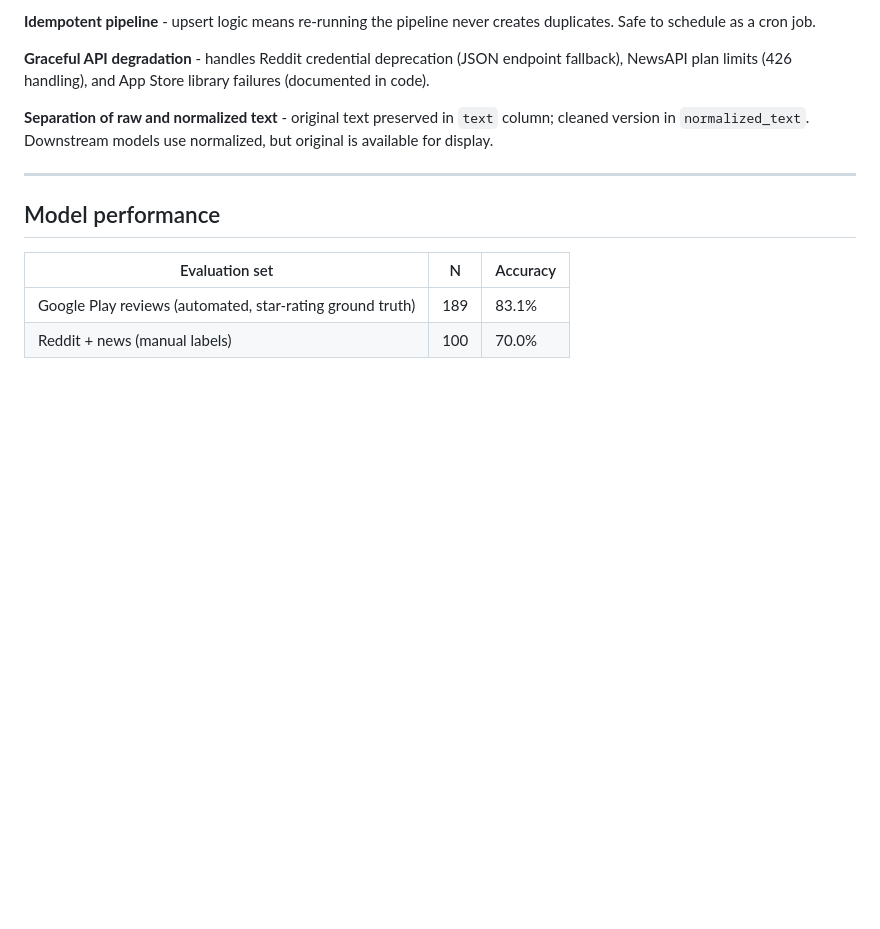
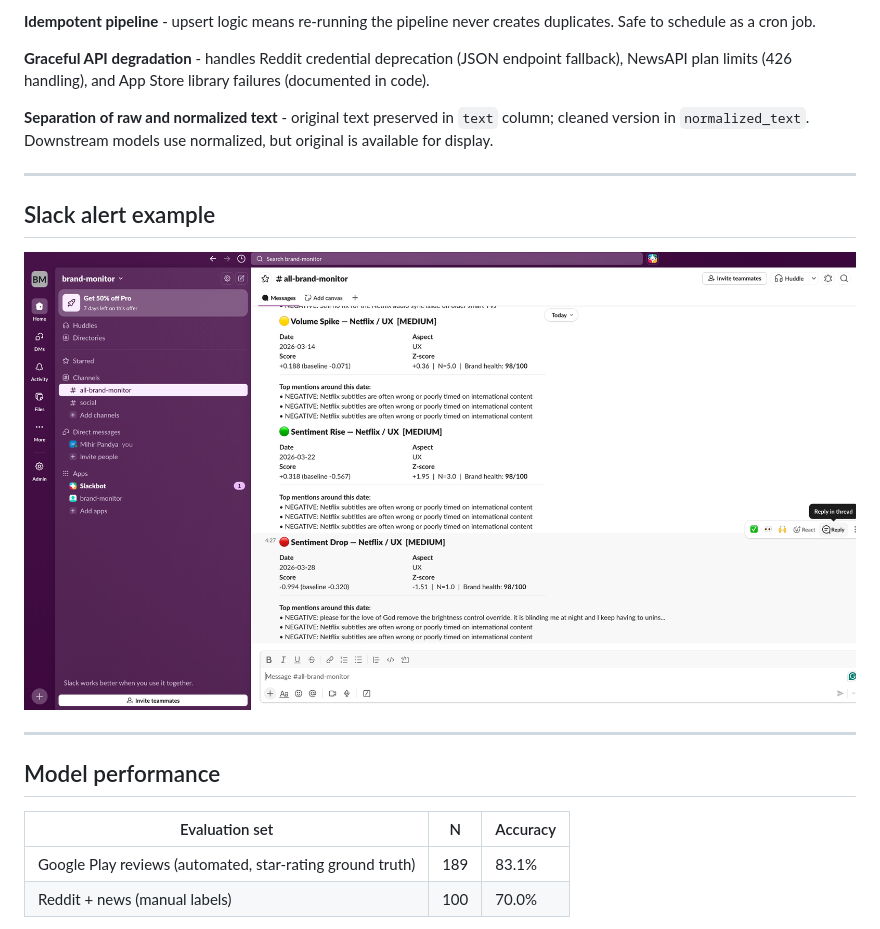
Before and after one commit to Axinion/brand-reputation-pipeline, a Markdown page: README.md, the part around the change. Rendered like a GitHub page; pictures changed too: docs/slack_alert_example.png (added); blank space fills up the shorter version.

Commit message:
Add Slack alert screenshot to README docs
Made-with: Cursor

```diff
--- a/README.md
+++ b/README.md
@@ -136,6 +136,12 @@ models use normalized, but original is available for display.
 
 ---
 
+## Slack alert example
+
+![Slack alert card showing sentiment drop with z-score, brand health score, and example mentions](docs/slack_alert_example.png)
+
+---
+
 ## Model performance
 
 | Evaluation set | N | Accuracy |
```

━━━━

> To do:
Of the lines above, count those containing the word "README", and give the number by itself.

> Output for this task:
4